>>>>>

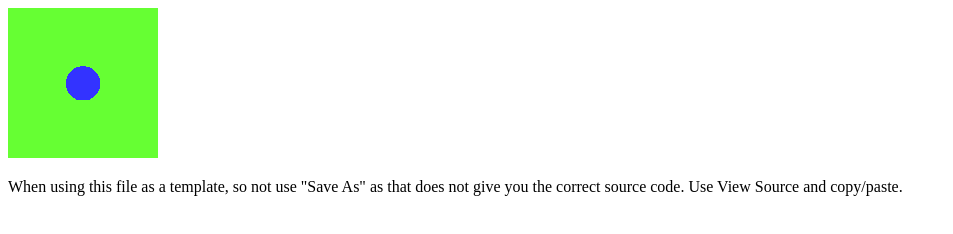
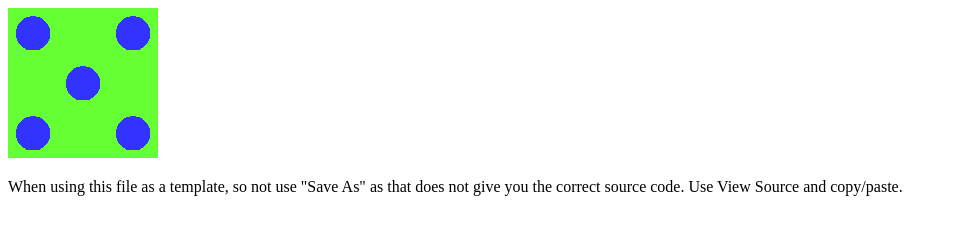
Before and after one commit to HobotM/University-Tasks, a plain HTML site: page JQuery revision/R2.1.html in a window 1280 px wide. Shown: the whole page, without its empty margins (0-953 px from the left). Drawn offline with nearby package versions, Linux system fonts and the light colour scheme.

Commit message:
revision dice task working

```diff
--- a/JQuery revision/R2.1.html
+++ b/JQuery revision/R2.1.html
@@ -11,24 +11,29 @@
     <script type="text/javascript">
         $( document ).ready(function(){
             var dice = new Array();
-            for (var i=1; i<7; i++) {
+            for (var i=1; i<6; i++) {
                 dice[i] = new Image(); // make each element of the array an Image object
                 dice[i].src ="./die"+i+".gif";// preload .gifs 0-10 into logos[0] to logos[10]
             }
-            var r = 1
-            $("#empty").prepend($("<img>").attr("src",dice[r].src));
-            console.log("DOM loaded into jQ");
-            var change = window.click(function(){
-                var r = Math.random(); // do not change this line
-                r=r*6.0;               // do not change this line
-                r=Math.ceil(r);        // do not change this line
-                console.log(r);
-                console.log(r, dice[r].src);
-                $("#empty").attr("src",dice[r]);
+
+            var i = 1
+            $("#empty").append($("<img>").attr("src",dice[i].src));
+            $("#empty img").click( function(){
+                for (var t=300;t<=1500; t=t+300) {
+                    window.setTimeout( function() {
+                        var r = Math.random(); // do not change this line
+                        r=r*6.0;               // do not change this line
+                        r=Math.ceil(r);        // do not change this line
+                        console.log(t,r);      // sometimes useful for debugging, do not change this line
+                        $("#empty img").attr("src",dice[r].src);
+                    }, t);
+                }
             });
+            $( "#empty img" ).triggerHandler( "click" );
         });
+    </script>
 
-    </script>
+
 
 
     </head>
```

<<<<<

- ASSIGNED TASK
Your copy should match the entries above exactly and contain no pictures.

- OUTPUT
Before and after one commit to HobotM/University-Tasks, a plain HTML site: page JQuery revision/R2.1.html in a window 1280 px wide. Shown: the whole page, without its empty margins (0-953 px from the left). Drawn offline with nearby package versions, Linux system fonts and the light colour scheme.

Commit message:
revision dice task working

```diff
--- a/JQuery revision/R2.1.html
+++ b/JQuery revision/R2.1.html
@@ -11,24 +11,29 @@
     <script type="text/javascript">
         $( document ).ready(function(){
             var dice = new Array();
-            for (var i=1; i<7; i++) {
+            for (var i=1; i<6; i++) {
                 dice[i] = new Image(); // make each element of the array an Image object
                 dice[i].src ="./die"+i+".gif";// preload .gifs 0-10 into logos[0] to logos[10]
             }
-            var r = 1
-            $("#empty").prepend($("<img>").attr("src",dice[r].src));
-            console.log("DOM loaded into jQ");
-            var change = window.click(function(){
-                var r = Math.random(); // do not change this line
-                r=r*6.0;               // do not change this line
-                r=Math.ceil(r);        // do not change this line
-                console.log(r);
-                console.log(r, dice[r].src);
-                $("#empty").attr("src",dice[r]);
+
+            var i = 1
+            $("#empty").append($("<img>").attr("src",dice[i].src));
+            $("#empty img").click( function(){
+                for (var t=300;t<=1500; t=t+300) {
+                    window.setTimeout( function() {
+                        var r = Math.random(); // do not change this line
+                        r=r*6.0;               // do not change this line
+                        r=Math.ceil(r);        // do not change this line
+                        console.log(t,r);      // sometimes useful for debugging, do not change this line
+                        $("#empty img").attr("src",dice[r].src);
+                    }, t);
+                }
             });
+            $( "#empty img" ).triggerHandler( "click" );
         });
+    </script>
 
-    </script>
+
 
 
     </head>
```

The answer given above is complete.